In Singapore, we are looking to double our reporting team by this year-end to comprehensively cover the fast-moving world of funded startups and VC, PE & M&A deals. We want reporters who can tell our readers what is really happening in these sectors and why it matters to markets, companies and consumers. The ability to write precisely and urgently is crucial for these roles. Ideal candidates must have to ability to work in a collaborative, dynamic, and fast-changing environment. We want our new hires to be digitally savvy and ready to experiment with new forms of storytelling. Most importantly, we are looking for hard-hitting reporters who work well in a team. Collaboration and collegiality are a must.

Following vacancies can be applied for (only in Singapore).

Following vacancies can be applied for (only in Singapore).   

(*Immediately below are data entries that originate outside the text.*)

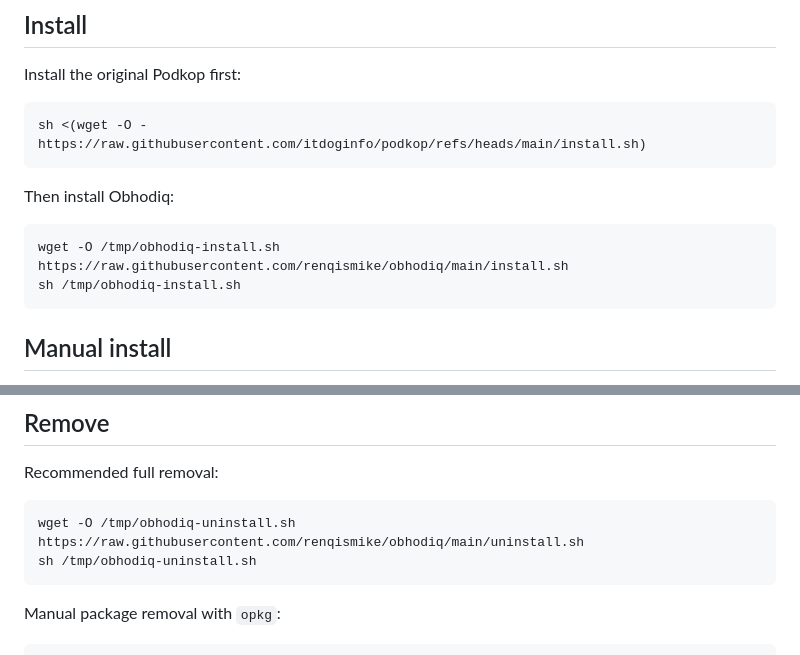
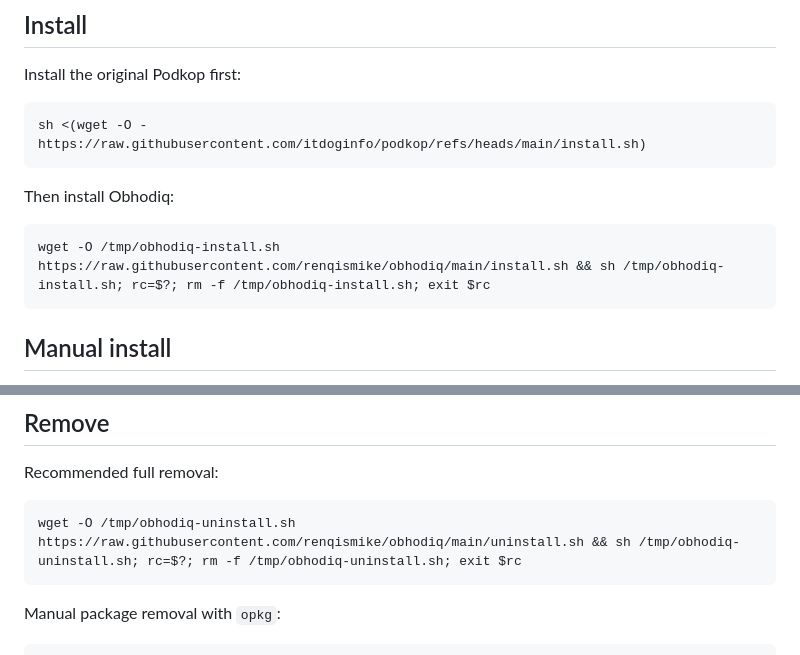
Before and after one commit to renqismike/obhodiq, a Markdown page: README.en.md, 2 parts joined by grey strips. GitHub-like rendering.

Commit message:
Update README install and uninstall commands

````diff
--- a/README.en.md
+++ b/README.en.md
@@ -134,8 +134,7 @@ sh <(wget -O - https://raw.githubusercontent.com/itdoginfo/podkop/refs/heads/mai
 Then install Obhodiq:
 
 ```sh
-wget -O /tmp/obhodiq-install.sh https://raw.githubusercontent.com/renqismike/obhodiq/main/install.sh
-sh /tmp/obhodiq-install.sh
+wget -O /tmp/obhodiq-install.sh https://raw.githubusercontent.com/renqismike/obhodiq/main/install.sh && sh /tmp/obhodiq-install.sh; rc=$?; rm -f /tmp/obhodiq-install.sh; exit $rc
 ```
 
 ## Manual install
@@ -159,8 +158,7 @@ apk add --allow-untrusted obhodiq-0.1.1-r2.apk luci-app-obhodiq-0.1.1-r2.apk
 Recommended full removal:
 
 ```sh
-wget -O /tmp/obhodiq-uninstall.sh https://raw.githubusercontent.com/renqismike/obhodiq/main/uninstall.sh
-sh /tmp/obhodiq-uninstall.sh
+wget -O /tmp/obhodiq-uninstall.sh https://raw.githubusercontent.com/renqismike/obhodiq/main/uninstall.sh && sh /tmp/obhodiq-uninstall.sh; rc=$?; rm -f /tmp/obhodiq-uninstall.sh; exit $rc
 ```
 
 Manual package removal with `opkg`:
````
Also changed, not shown: README.md (+2 -4 lines).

  • A reporter to track companies/startups that have raised private capital, and have the potential to become unicorns. SEA currently has over 40 companies with a valuation of over $100 million and under $1 billion.
  • A reporter who can get behind the scenes and reveal how funding rounds are put together, or why they’ve failed to materialise. She/he in this role will largely focus on long-format stories. 
  • A journalist to track special situations funds, distressed debt and private credit (from the PE angle) across Asia.